> PROBLEM DESCRIPTION:
Read the data below line by line and state how many lines hold "Screen". Nothing else belongs in the answer.

___ DATA FOR THIS EXERCISE

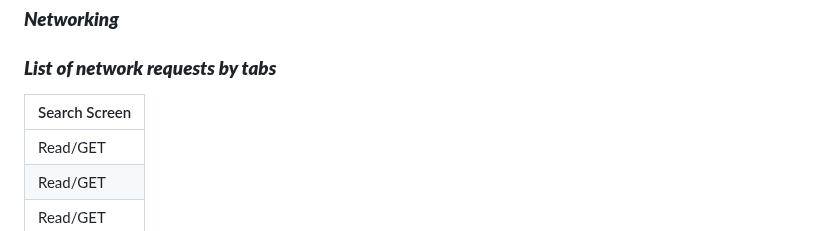
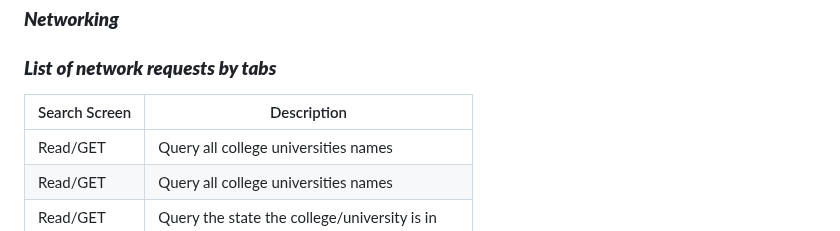
Before and after one commit to TheTechBrothers/CampQuest, a Markdown page: README.md, the part around the change. Rendered like a GitHub page.

```diff
--- a/README.md
+++ b/README.md
@@ -189,8 +189,8 @@ About Us – Users (guest or registered) can read about CampQuest’s purpose an
 
 ### ***List of network requests by tabs***
 
-| Search Screen |
-| --- |
+| Search Screen | Description |
+| --- | --- |
 | Read/GET | Query all college universities names |
 | Read/GET | Query all college universities names |
 | Read/GET | Query the state the college/university is in |
```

______

> EXERCISE SOLUTION:
2